So what’s cool about Jetpack Compose? well..!!! It’s cool that it basically simplifies and accelerates the way we write Android UI.
Why should you use Compose?
It’s really important to understand why we are using it. Because Compose is part of Jetpack. First of all, Jetpack compose brings that we have one language for everything including the UI which is kotlin. The logic is from activity, fragment, the ViewModel, repository, etc, and then the UI which is no longer an Android view that is custom too. This basically means that we will get rid of all of these XML files so Android code will not have any other language/script. Jetpack compose proposes a shift in paradigm and so proposes a declarative approach.
Another very important point is that it fixes what’s broken in the old Android API. So you know we are dealing with buggy Android Views or difficult to work with like Picker, Spinner, EditText, etc. In most cases, they work fine but there are some edge cases that really give us a headache and have a lot of issues with them.
Now what’s interesting about Android compose is that it basically tells us that the whole Android UI has been rebuilt from scratch. That’s great because we get a modern layout, a modern way of reconstructing and building an actual UI and this will be a benefit for we developers because we need a modern way of interacting between actual code and the layout.
Why is it called Compose?
Compose is based on a composition pattern. Where the views are composable functions. Let’s see what this actually means before going into actual composing. We need to understand our old Android system or we can say traditional ways to create UI. so the Android system actually has the UI built on the concept of inheritance as you can see below.
Where the compose UI system uses a Composition design pattern. This basically means that we no longer have inheritance between our composable. Composable can be considered as a view of the relationship between child and parent the way we saw it in inheritance.
Basics of Jetpack compose

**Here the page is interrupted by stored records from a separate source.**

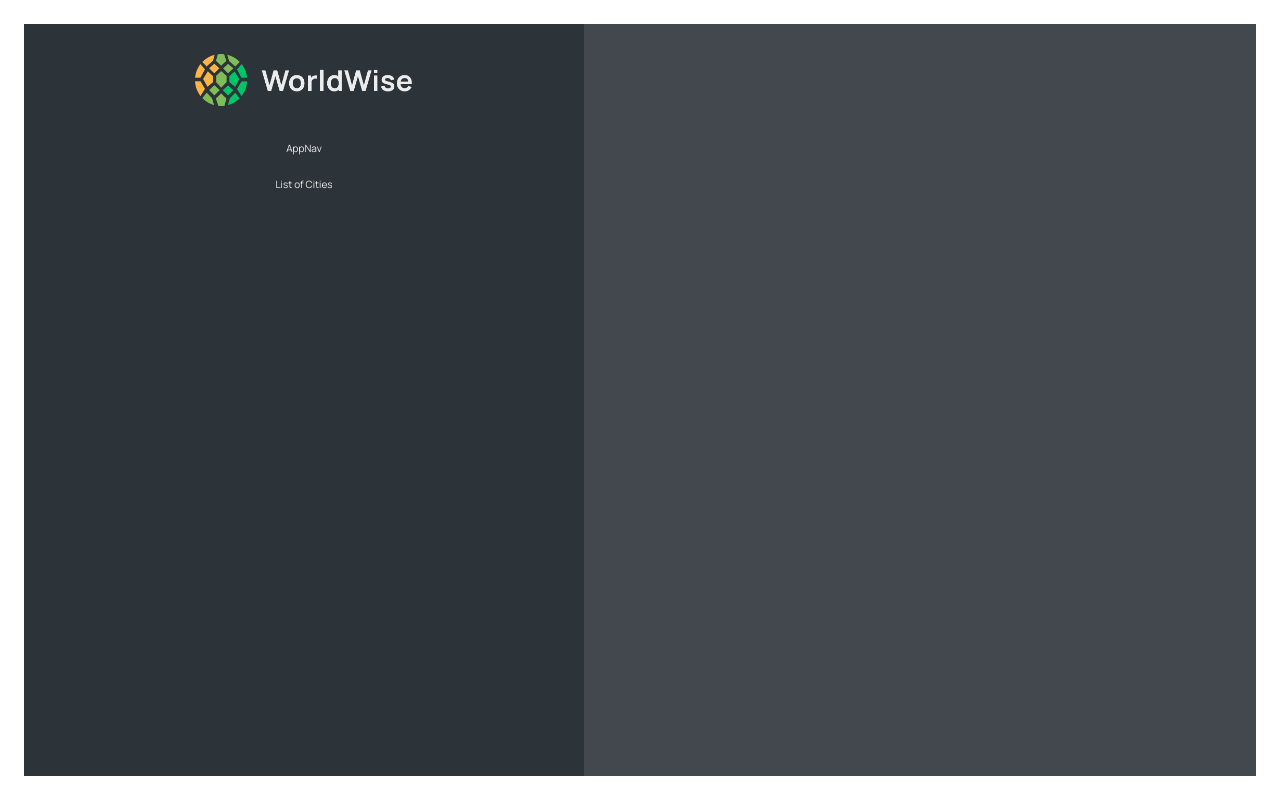
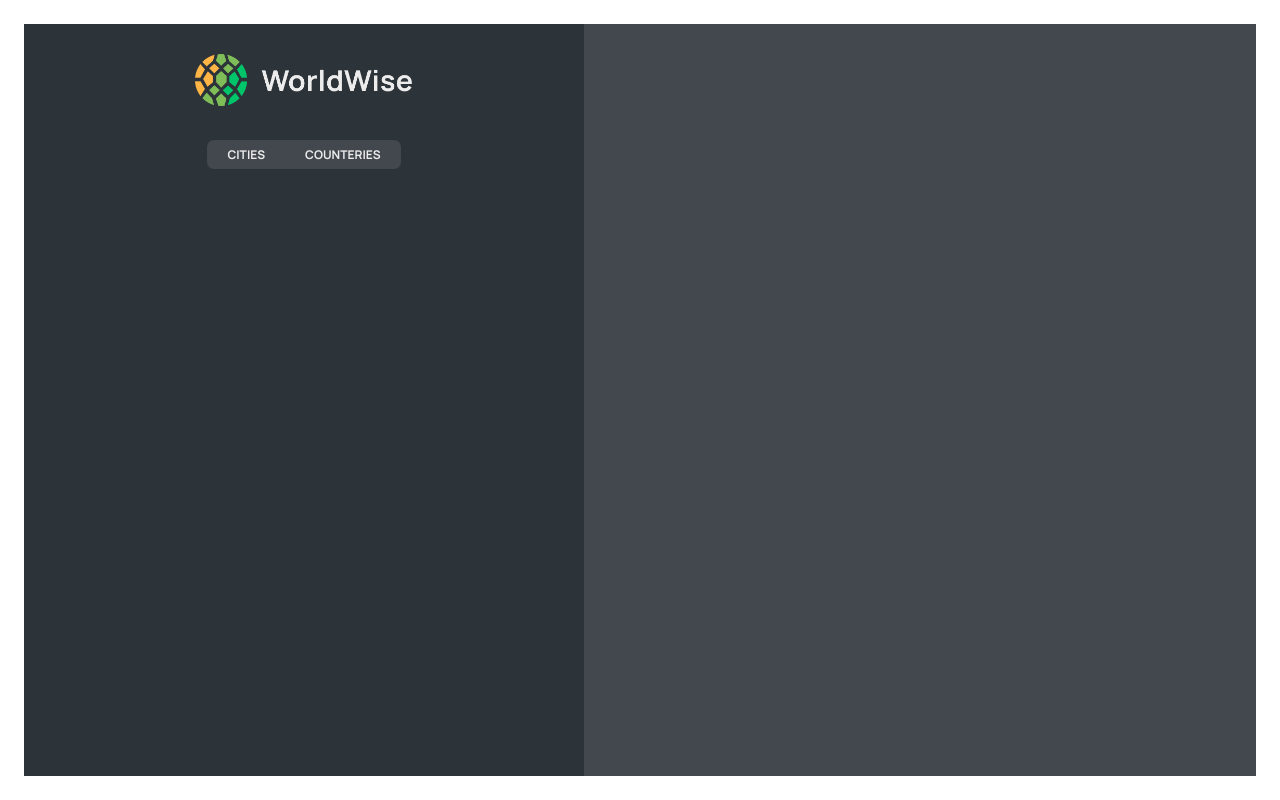
Before and after one commit to neoayus/worldwise, a React (Vite) app: page /app in a window 1280 px wide. Built offline with nearby package versions, Linux system fonts and the light colour scheme.

Commit message:
chore: nested and indexed routes

```diff
--- a/src/App.jsx
+++ b/src/App.jsx
@@ -12,12 +12,18 @@
     <>
       <BrowserRouter>
         <Routes>
-          <Route path="/" element={<Homepage/>} />
+          <Route index element={<Homepage/>} />
           <Route path="product" element={<Product/>} />
           <Route path="pricing" element={<Pricing/>} />
           <Route path="/login" element={<Login/>} />
 
-          <Route path="app" element={<AppLayout/>} />
+          {/* nested route here! */}
+          <Route path="app" element={<AppLayout/>}>
+            <Route index path="cities" element={<p> List of Cities </p>}/>
+            <Route path="countries" element={<p> Counteries </p>}/>
+            <Route path="form" element={<p> Form </p>}/>
+
+          </Route>
           {/* if the url dosen't match anything from above  */}
           <Route path="*" element={<PageNotFound/>} />
         </Routes>
--- a/src/components/AppNav.jsx
+++ b/src/components/AppNav.jsx
@@ -1,9 +1,13 @@
+import {NavLink} from "react-router-dom";
 import styles from './AppNav.module.css';
 
 export default function AppNav(){
   return(
   <nav className={styles.nav}>
-    AppNav
+    <ul>
+      <li> <NavLink to="cities"> Cities </NavLink> </li>
+      <li> <NavLink to="countries"> Counteries </NavLink> </li>
+    </ul>
   </nav>
 )
 }
--- a/src/components/Sidebar.jsx
+++ b/src/components/Sidebar.jsx
@@ -1,3 +1,4 @@
+import {Outlet} from "react-router-dom";
 import styles from "./Sidebar.module.css";
 import Logo from "./Logo";
 import AppNav from "./AppNav";
@@ -7,7 +8,7 @@
     <div className={styles.sidebar}>
       <Logo />
       <AppNav />
-      <p> List of Cities </p>
+      <Outlet />
     </div>
   );
 }
```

To understand Jetpack compose we need to understand composable function. So composable functions are basically the fundamental building blocks for building any kind of UI so we can think to compose function like some UI, elements, or some widget. For example in flutter or in react native we referred to basically any UI component as a widget but here in Android we referred to them as composable.
So there are some kinds of objects, some functions, and some annotations like composable and UI is built using them. Have look on code spinnet and its output below where Inside GreetingsText composable we can pass another composable and it’s Textview composable in this case.
Please find the output for the above code block below,
Let’s understand @Composable annotation can be applied to a function or lambda to indicate that the function/lambda can be used as part of a composition to describe a transformation from application data into a tree or hierarchy. To be more precise this transformation actually means transforming them from application data which is the method above eg GreetingText into UI once the application runs. So the process that happens behind the scene is when Jetpack compose compiles everything which is annotated as @Composable is something that has to be displayed as UI.
As developers, we need to check the logic/changes we have applied in the code so for this Jetpack Compose provides Preview with Run icon to be sure and precise. Jetpack compose preview is a bit different; it can also be interactive. So in order to achieve the same, you need to follow the below steps:
1. Create a preview composable function if it’s not already created using @Preview annotation.
2. Pass composable function you created in a setContent() method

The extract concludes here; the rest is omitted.